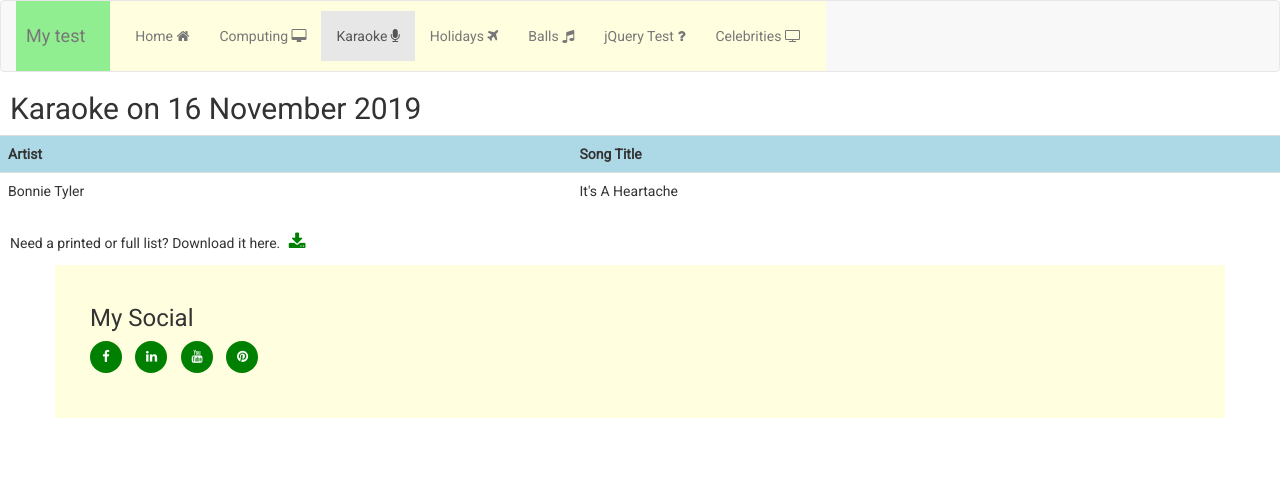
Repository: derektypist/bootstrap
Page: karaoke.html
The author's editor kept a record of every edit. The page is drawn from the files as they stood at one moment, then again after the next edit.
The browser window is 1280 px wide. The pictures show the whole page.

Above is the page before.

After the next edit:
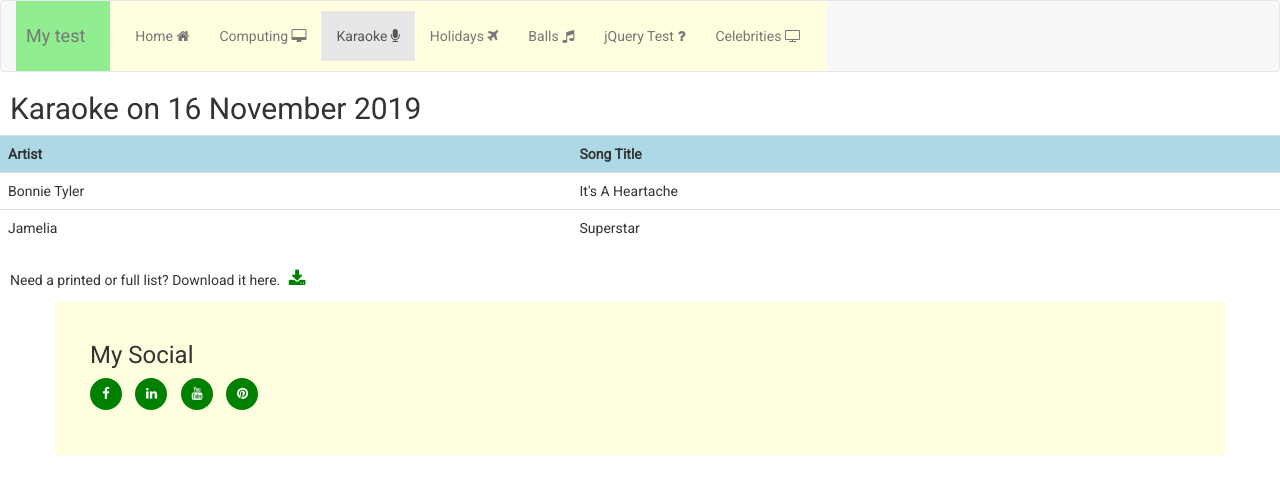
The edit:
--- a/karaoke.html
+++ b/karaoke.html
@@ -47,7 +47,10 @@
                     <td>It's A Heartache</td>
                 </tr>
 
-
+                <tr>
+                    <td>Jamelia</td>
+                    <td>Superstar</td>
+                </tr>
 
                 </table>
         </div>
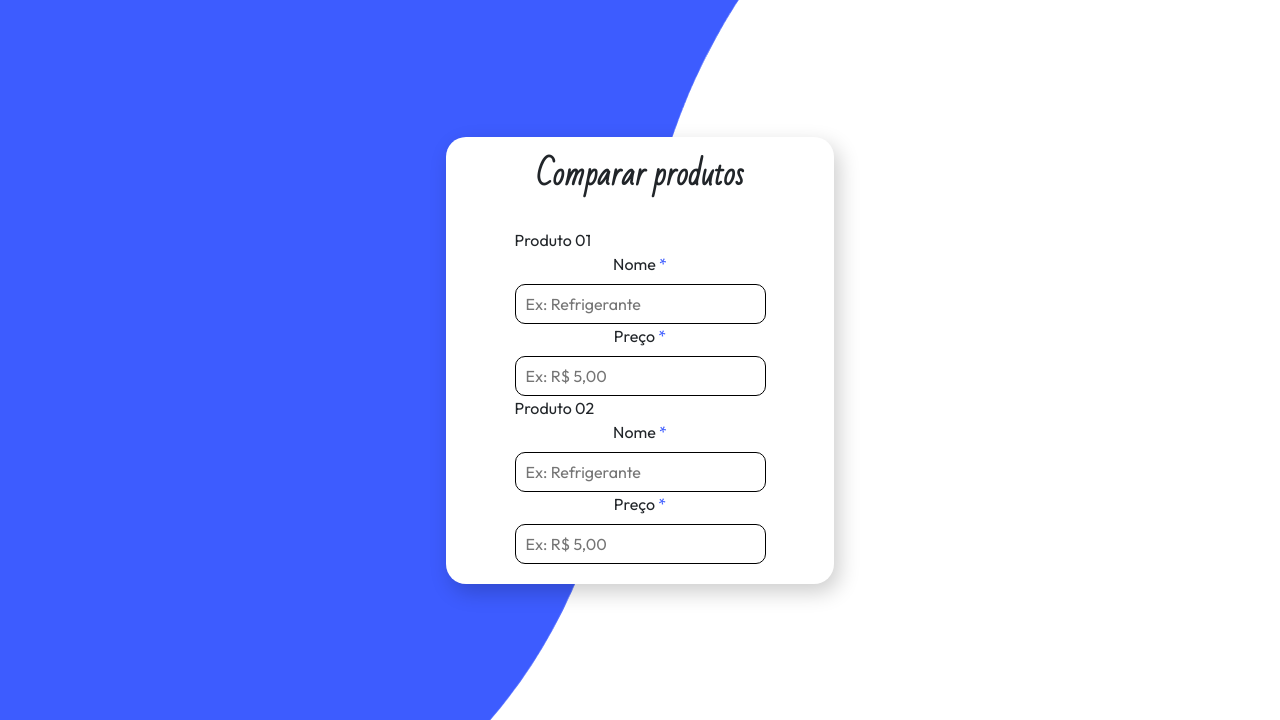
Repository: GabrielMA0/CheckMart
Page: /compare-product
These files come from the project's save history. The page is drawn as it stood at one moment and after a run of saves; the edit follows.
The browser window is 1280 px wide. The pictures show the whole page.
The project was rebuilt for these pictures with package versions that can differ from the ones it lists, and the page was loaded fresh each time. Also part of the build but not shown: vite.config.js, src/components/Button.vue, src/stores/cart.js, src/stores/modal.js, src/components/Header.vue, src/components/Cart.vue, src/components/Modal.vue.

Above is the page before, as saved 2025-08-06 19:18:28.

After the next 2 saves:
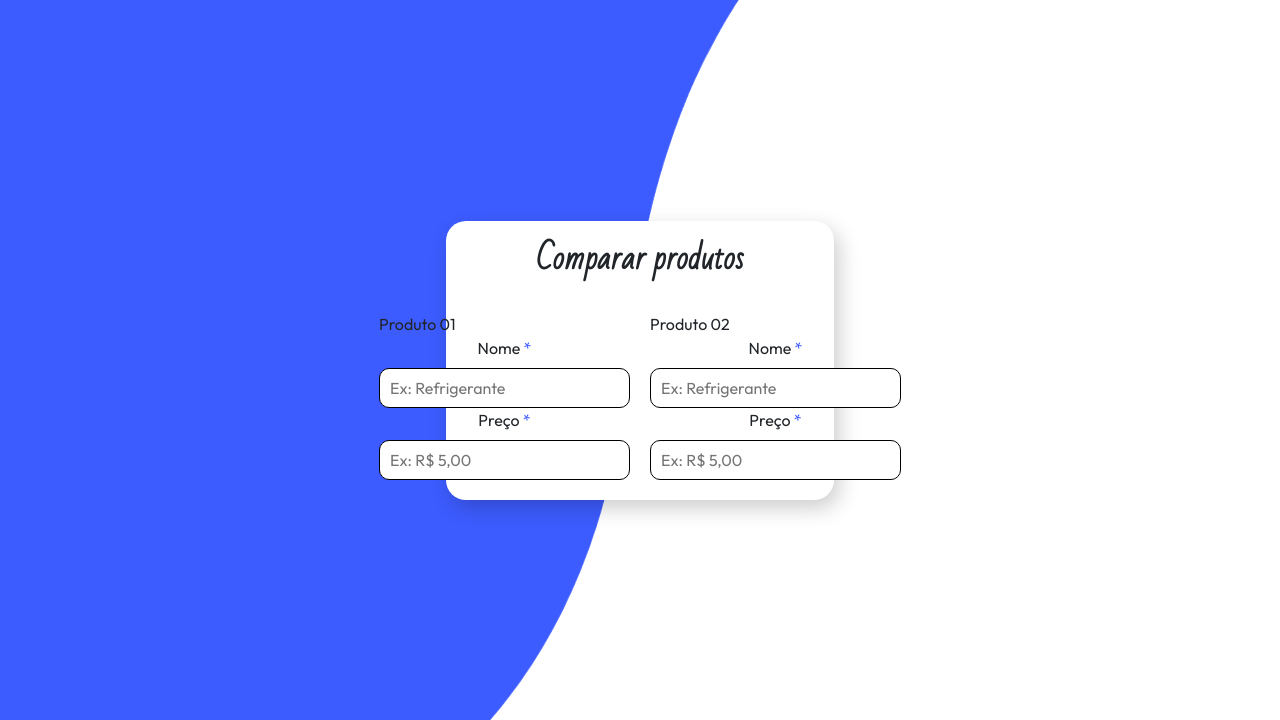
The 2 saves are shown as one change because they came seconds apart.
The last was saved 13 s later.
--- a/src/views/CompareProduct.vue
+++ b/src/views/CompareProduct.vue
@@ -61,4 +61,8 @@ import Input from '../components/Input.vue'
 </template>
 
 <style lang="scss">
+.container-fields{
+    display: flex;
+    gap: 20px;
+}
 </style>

****************

Your task is to collect every line above that contains the word "html".

Page: karaoke.html
--- a/karaoke.html
+++ b/karaoke.html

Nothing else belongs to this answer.